For extended or immersive reading, where we’re reading a text that pulls us in, the length of the line becomes one of the most important design factors in how comfortable the text is to read. If the line is too long and the letters too small, it’s harder to read. There are other factors, too, like the amount of space between the lines, the space between the words, the tightness or looseness of letter-spacing, and the typeface used. They all interact.
The typographer’s job is to manipulate those variables to make a page that’s both inviting and readable. Of course, if we’re really motivated to read the text, we’re willing to put up with almost anything; when we’re bored with it, though, or find it difficult, that’s when the text needs all the help a typographer can give it.
Web design and other born-digital design has an unfortunate heritage of trying to cram as much information as possible onto one screen. The original reason for this was to avoid loading a new page from a web server, CD-ROM drive, or other medium. In the old days of slow computers and slow Internet connections, you might have to wait an annoyingly long period before a new page would appear on your screen.

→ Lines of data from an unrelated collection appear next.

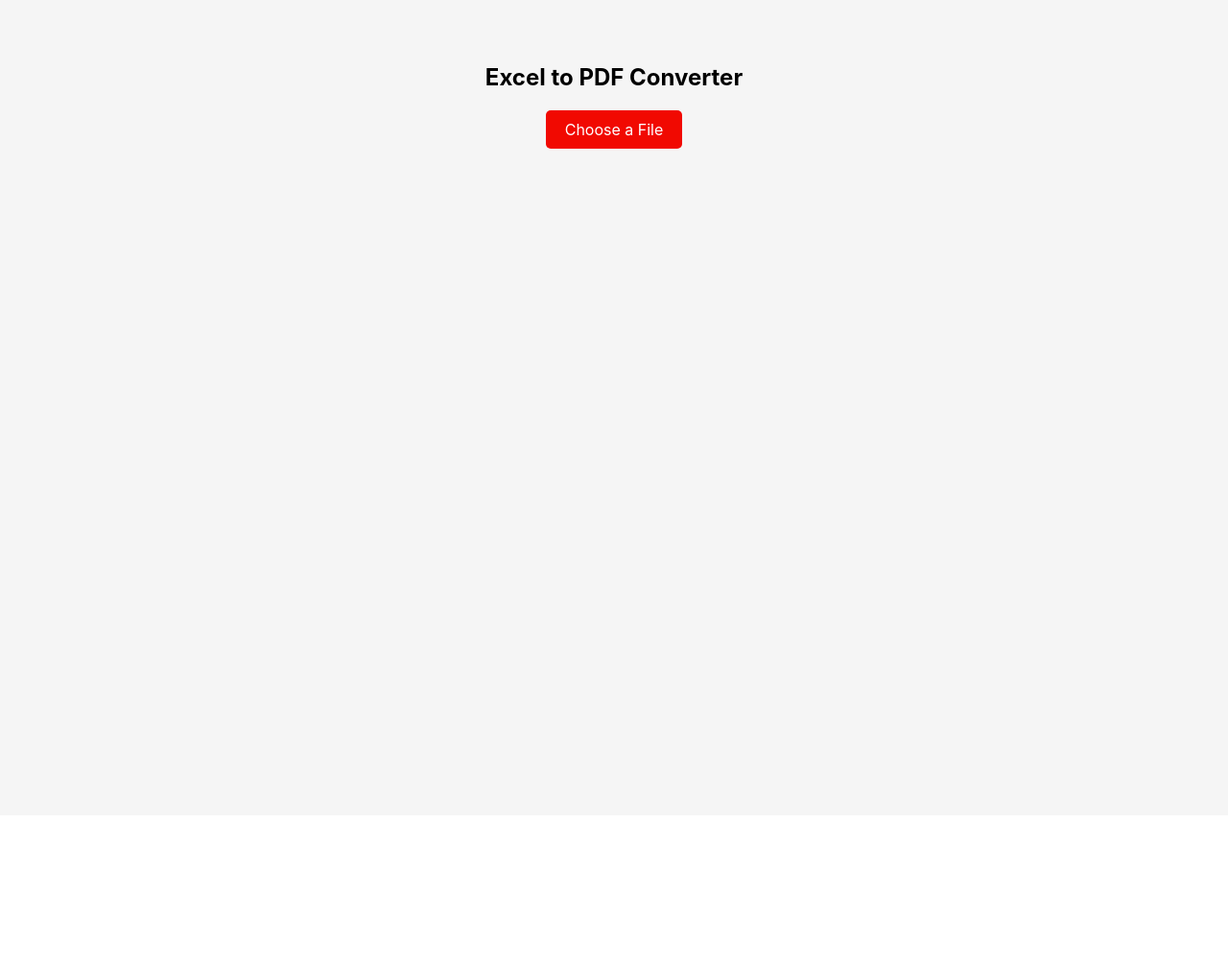
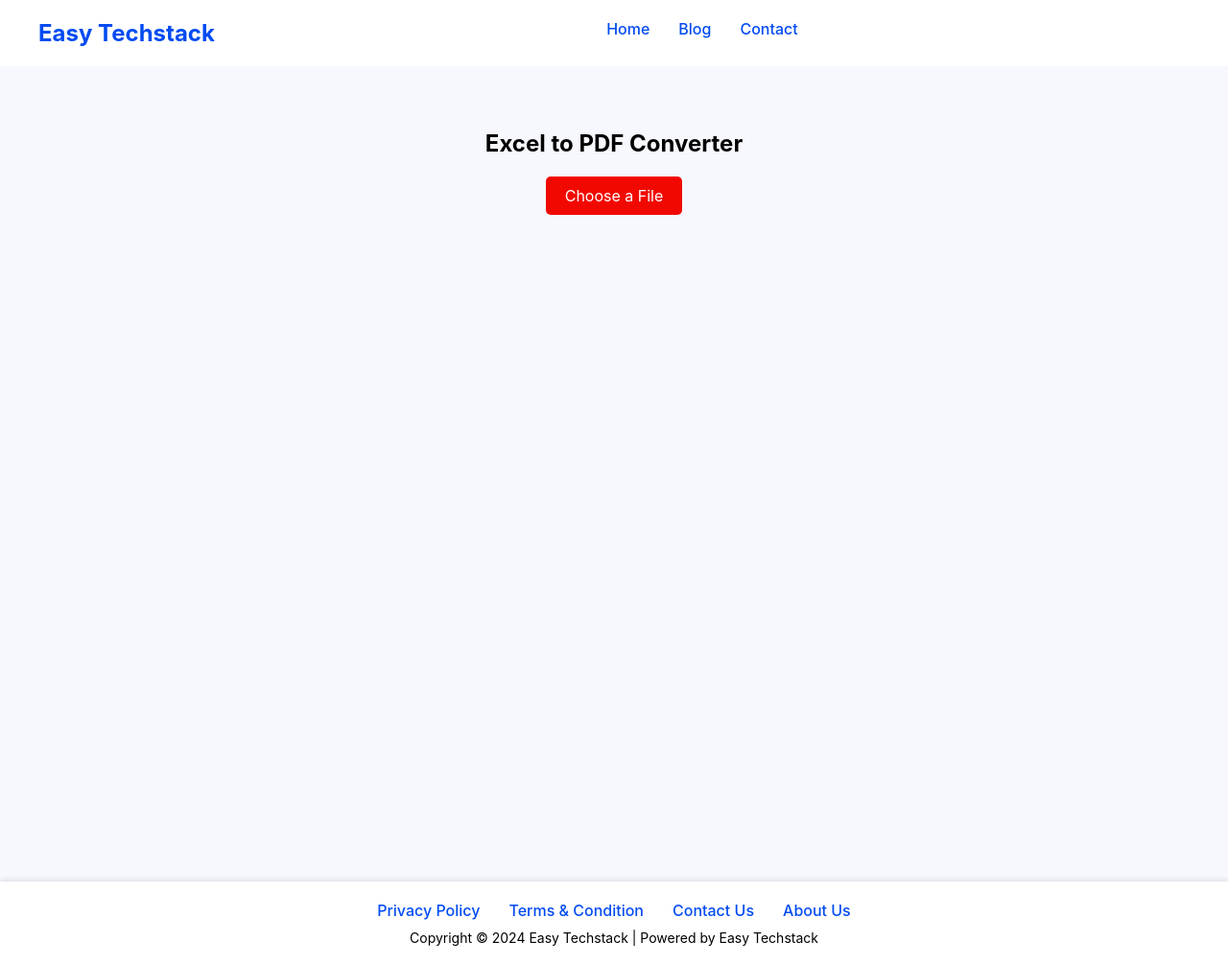
Before and after one commit to shivamnayak100/excel_to_pdf_frontend, a React (Create React App) app: page / in a window 1280 px wide. Shown: the whole page at 96% size. Before the commit the page ends 850 px from the top, so only its background shows below. Built offline with nearby package versions, Linux system fonts and the light colour scheme.

Commit message:
Add navbar and bottombar

```diff
--- a/src/App.js
+++ b/src/App.js
@@ -1,10 +1,14 @@
 import React from 'react';
-import FileUpload from './components/FileUpload';
+import FileUpload from './components/ExcelToPDF/FileUpload';
+import BottomNavbar from './components/BottomNavbar/BottomNavbar';
+import TopNavbar from './components/TopNavbar/TopNavbar';
 
 function App() {
   return (
     <div className="App">
+      <TopNavbar />
       <FileUpload />
+      <BottomNavbar/>
     </div>
   );
 }
--- /dev/null
+++ b/src/components/BottomNavbar/BottomNavbar.css
@@ -0,0 +1,28 @@
+.bottom-navbar {
+    background-color: white; /* Navbar background color */
+    padding: 20px 0; /* Vertical padding */
+    text-align: center; /* Center text */
+    position: relative; /* Positioning context for absolute elements */
+    box-shadow: 0 -2px 5px rgba(0, 0, 0, 0.1); /* Optional shadow for depth */
+  }
+
+  .bottom-navbar-content {
+    margin-bottom: 10px; /* Space between links and copyright text */
+  }
+
+  .navbar-link {
+    color: #014BF1; /* Text color */
+    margin: 0 15px; /* Horizontal space between links */
+    text-decoration: none; /* Remove underline */
+    font-weight: 500; /* Semi-bold text */
+  }
+
+  .navbar-link:hover {
+    text-decoration: underline; /* Underline on hover for better UX */
+  }
+
+  .footer-copy {
+    margin: 20 0 0 0px;
+    color: black; /* Text color for copyright */
+    font-size: 14px; /* Font size for copyright text */
+  }
--- /dev/null
+++ b/src/components/BottomNavbar/BottomNavbar.js
@@ -0,0 +1,20 @@
+import React from 'react';
+import './BottomNavbar.css';
+
+const BottomNavbar = () => {
+  return (
+    <div className="bottom-navbar">
+      <div className="bottom-navbar-content">
+        <a href="/privacy" className="navbar-link">Privacy Policy</a>
+        <a href="/terms" className="navbar-link">Terms & Condition</a>
+        <a href="/contact" className="navbar-link">Contact Us</a>
+        <a href="/about" className="navbar-link">About Us</a>
+      </div>
+      <div className="footer-copy">
+        Copyright © 2024 Easy Techstack | Powered by Easy Techstack
+      </div>
+    </div>
+  );
+};
+
+export default BottomNavbar;
--- a/src/components/FileUpload.css
+++ b/src/components/ExcelToPDF/FileUpload.css
@@ -4,7 +4,7 @@
     align-items: center;
     justify-content: flex-start; /* Content will align to the top */
     height: 100vh;
-    background-color: #f5f5f5;
+    background-color: #f6f8fe;
     text-align: center;
     padding-top: 50px; /* Add space at the top */
   }
--- /dev/null
+++ b/src/components/TopNavbar/TopNavbar.css
@@ -0,0 +1,39 @@
+.top-navbar {
+    background-color: white; /* Navbar background color */
+    padding: 20px 20px; /* Padding for the navbar */
+    display: flex; /* Flexbox for layout */
+    align-items: center; /* Center items vertically */
+    box-shadow: 0 2px 5px rgba(0, 0, 0, 0.1); /* Optional shadow for depth */
+  }
+
+  .navbar-content {
+    display: flex; /* Use flexbox for the content */
+    justify-content: space-between; /* Space between title and links */
+    width: 100%; /* Allow navbar content to take full width */
+    max-width: 1200px; /* Optional: Limit maximum width for a better layout */
+    margin: 0 auto; /* Center the content within the navbar */
+  }
+
+  .navbar-title {
+    color: #014BF1; /* Title color */
+    font-size: 24px; /* Title font size */
+    font-weight: bold; /* Bold title */
+    margin-left: auto; /* Push the title to the right */
+  }
+
+  .navbar-links {
+    display: flex; /* Flexbox for the links */
+    justify-content: center; /* Center the links */
+    flex-grow: 1; /* Allow the links to take remaining space */
+  }
+
+  .navbar-link {
+    color: #014BF1; /* Link color */
+    margin: 0 15px; /* Horizontal space between links */
+    text-decoration: none; /* Remove underline */
+    font-weight: 500; /* Semi-bold text */
+  }
+
+  .navbar-link:hover {
+    text-decoration: underline; /* Underline on hover for better UX */
+  }
--- /dev/null
+++ b/src/components/TopNavbar/TopNavbar.js
@@ -0,0 +1,19 @@
+import React from 'react';
+import './TopNavbar.css';
+
+const TopNavbar = () => {
+  return (
+    <div className="top-navbar">
+      <div className="navbar-content">
+        <div className="navbar-title">Easy Techstack</div>
+        <div className="navbar-links">
+          <a href="/" className="navbar-link">Home</a>
+          <a href="/blog" className="navbar-link">Blog</a>
+          <a href="/contact" className="navbar-link">Contact</a>
+        </div>
+      </div>
+    </div>
+  );
+};
+
+export default TopNavbar;
```
Also changed, not shown: src/components/ExcelToPDF/FileUpload.js (renamed from src/components/FileUpload.js).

But that limitation is largely gone today: not only do web pages load faster, but scripting can allow most of a web page to remain static while replacing just components of the page. Often having more pages with less text on each one works much better for reading than a single, long, overcrowded one. The typographer can design each page for readable text without consideration for days long past.
A book of straight prose is the simplest to lay out, since it consists of continuous text with maybe a chapter title or a subhead now and then. The most complicated books to design, whether in print or for the screen, are textbooks, cookbooks, and art books, all of which usually have a variety of elements on each page that need to be coordinated visually and functionally. That’s hard enough to do on a static page; it gets much harder when you’re trying to design for a page that might change its size and shape, or the size of its text, so that not everything will still fit on the same page.
That’s when you get into a complex set of algorithms, a system of “If this, then that, and therefore the other,” to determine how text should be laid out, where illustrations and sidebars and notes should go, and whether some images or page elements need to be moved to another page altogether. All of this is done to serve the reader, to make reading the book a smooth, easy process where the reader never has to think about any of this design stuff, or even consciously notice it.
Without that complex system of flexible layout, and competent designers to use it, many e-books have very awkward, hard-to-read page layouts. We’ve seen them all too often.